● **What is being asked**:
Write the entries out again exactly; any picture among them gets left out.

● **Records to process**:

+ + + + +

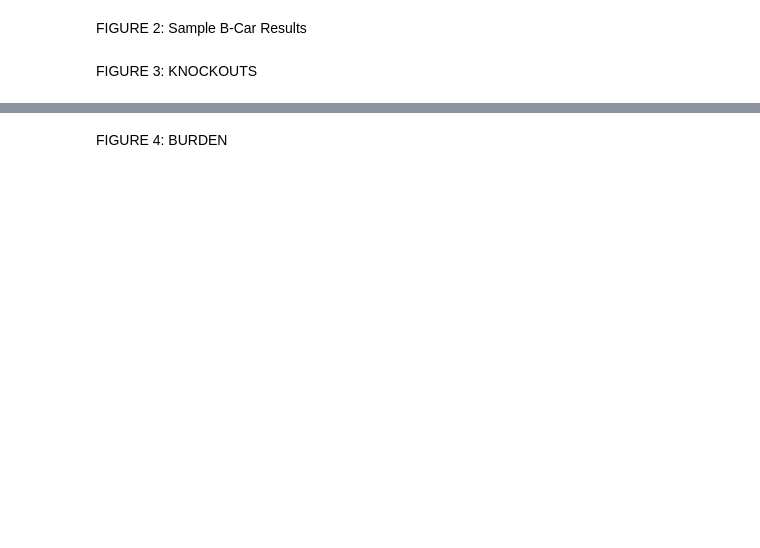
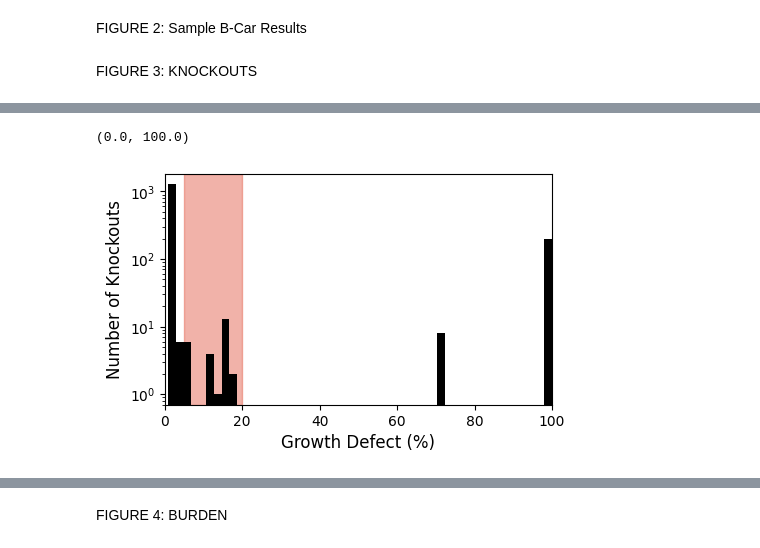
Before and after one commit to cjmerzbacher/joint-simulator, a Jupyter notebook: visualization/bcar_visualization.ipynb, the cells around one changed output, grey strips where cells are left out. Saved outputs shown, nothing was run; the diff lists cells and outputs as text; code cells hidden in the pictures; blank space fills up the shorter version.

```diff
--- a/visualization/bcar_visualization.ipynb
+++ b/visualization/bcar_visualization.ipynb
@@ -7,6 +7,7 @@ import numpy as np
 import colormaps as cmaps
 import os
 from statistics import median_low
+palette = cmaps.matter.discrete(14).colors
 # %% [markdown]
 FIGURE 2: Sample B-Car Results
 # %% [markdown]
@@ -77,0 +96,26 @@ N = 30
+# %%
+###FIGURE: Histogram of defects
+fig, ax = plt.subplots(1, 1, figsize=(5,3))
+
+#Unrunnable knockouts
+defects = list(sum_knockouts.defect)
+defects = defects + list(100*np.ones(21))
+
+#Complete shading
+# ax.axvspan(0, 5, alpha=0.5, color=palette[1])
+# ax.axvspan(5, 20, alpha=0.5, color=palette[3])
+# ax.axvspan(20, 90, alpha=0.5, color=palette[5])
+# ax.axvspan(90, 110, alpha=0.5, color=palette[8])
+
+#Intermediate knockouts shaded only
+ax.axvspan(5, 20, alpha=0.5, color=palette[5])
+
+ax.hist(defects, bins=50, color='black')
+
+ax.set_yscale('log')
+ax.set_ylabel('Number of Knockouts', fontsize=12)
+ax.set_xlabel('Growth Defect (%)', fontsize = 12)
+ax.set_xlim([0, 100])
+# %% [output]
+(0.0, 100.0)
+[figure, added]
```
Also changed, not shown: parts of 10 cells of this notebook, 1 other file.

+ + + + +

● **Solution for this task**:
Before and after one commit to cjmerzbacher/joint-simulator, a Jupyter notebook: visualization/bcar_visualization.ipynb, the cells around one changed output, grey strips where cells are left out. Saved outputs shown, nothing was run; the diff lists cells and outputs as text; code cells hidden in the pictures; blank space fills up the shorter version.

```diff
--- a/visualization/bcar_visualization.ipynb
+++ b/visualization/bcar_visualization.ipynb
@@ -7,6 +7,7 @@ import numpy as np
 import colormaps as cmaps
 import os
 from statistics import median_low
+palette = cmaps.matter.discrete(14).colors
 # %% [markdown]
 FIGURE 2: Sample B-Car Results
 # %% [markdown]
@@ -77,0 +96,26 @@ N = 30
+# %%
+###FIGURE: Histogram of defects
+fig, ax = plt.subplots(1, 1, figsize=(5,3))
+
+#Unrunnable knockouts
+defects = list(sum_knockouts.defect)
+defects = defects + list(100*np.ones(21))
+
+#Complete shading
+# ax.axvspan(0, 5, alpha=0.5, color=palette[1])
+# ax.axvspan(5, 20, alpha=0.5, color=palette[3])
+# ax.axvspan(20, 90, alpha=0.5, color=palette[5])
+# ax.axvspan(90, 110, alpha=0.5, color=palette[8])
+
+#Intermediate knockouts shaded only
+ax.axvspan(5, 20, alpha=0.5, color=palette[5])
+
+ax.hist(defects, bins=50, color='black')
+
+ax.set_yscale('log')
+ax.set_ylabel('Number of Knockouts', fontsize=12)
+ax.set_xlabel('Growth Defect (%)', fontsize = 12)
+ax.set_xlim([0, 100])
+# %% [output]
+(0.0, 100.0)
+[figure, added]
```
Also changed, not shown: parts of 10 cells of this notebook, 1 other file.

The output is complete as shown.